Police don’t release statistics on permits to carry concealed handguns against human threats “for security reasons and public safety reasons,” Wyatt said.
Ottawa lawyer Solomon Friedman says these permits are “almost impossible to get.”
“The legislation actually contemplates somebody who has been the subject of specific threats of harm or death from a particular person,” he said. “The guy signing your authorization to carry, who is a very high-ranking police officer, has to certify that the police aren’t able to help.
“I have filed several authorization to carry applications on behalf of clients, all unsuccessfully.”
Toronto mayoral candidate and former councillor Norm Gardner, who had a concealed carry permit for several years in the 1990s, said the weapon made him “very, very calm.”
“I was asked to go in and help some of the residents in the Jane and Finch area against the drug problem that was going on in the area, and I did, and I did have an altercation with somebody … who was really a drug dealer,” he said.
“As a result of that, I applied for a concealed carry permit.”
Gardiner, a Metro councillor at the time who sat on the Police Services Board, was approved after talking to then-Toronto police chief Jack Marks, he said. For several years, Gardner carried a Glock 19, a compact handgun.
“It makes you much calmer than you might ordinarily be, because you don’t want to have to get into a situation where someone could take it from you, or you could expose the firearm, or anything like that.”

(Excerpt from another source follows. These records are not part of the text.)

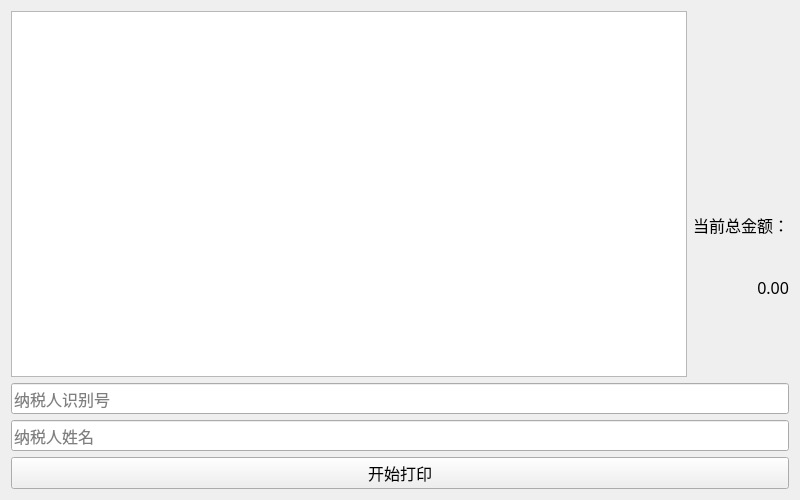
Above: momprinter.ui from Preffer/MomPrinter before the change. Below: the same form after it.
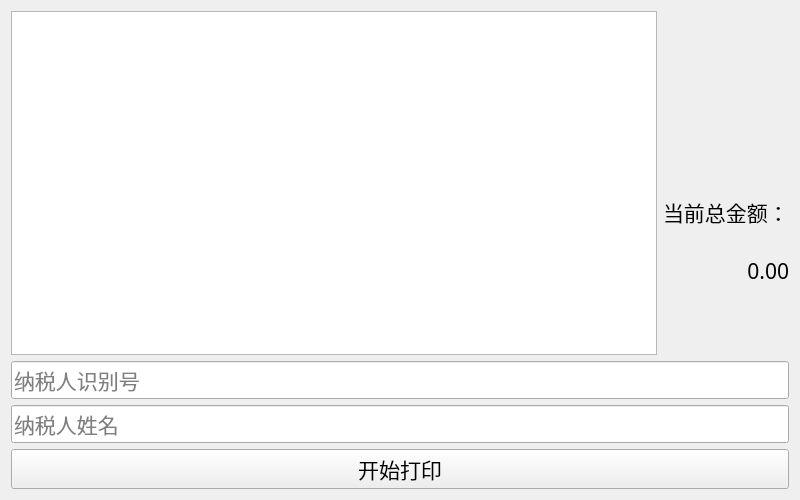
That is the form after the change. Icons and pictures are not drawn.

Commit message: Tweak page layout

```diff
--- a/momprinter.ui
+++ b/momprinter.ui
@@ -12,8 +12,8 @@
   </property>
   <property name="font">
    <font>
-    <family>Microsoft YaHei</family>
-    <pointsize>12</pointsize>
+    <family>微软雅黑</family>
+    <pointsize>16</pointsize>
    </font>
   </property>
   <property name="windowTitle">
@@ -29,20 +29,13 @@
      <widget class="QTableView" name="tableView">
       <property name="font">
        <font>
-        <family>Microsoft YaHei</family>
-        <pointsize>12</pointsize>
+        <pointsize>16</pointsize>
        </font>
       </property>
      </widget>
     </item>
     <item row="6" column="0" colspan="2">
      <widget class="QLineEdit" name="idEdit">
-      <property name="font">
-       <font>
-        <family>Microsoft YaHei</family>
-        <pointsize>12</pointsize>
-       </font>
-      </property>
       <property name="placeholderText">
        <string>纳税人识别号</string>
       </property>
```
The commit also changes 4 other files.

In 1992, while he had the permit, Gardner shot and wounded a man breaking into a store he owned. He was never charged.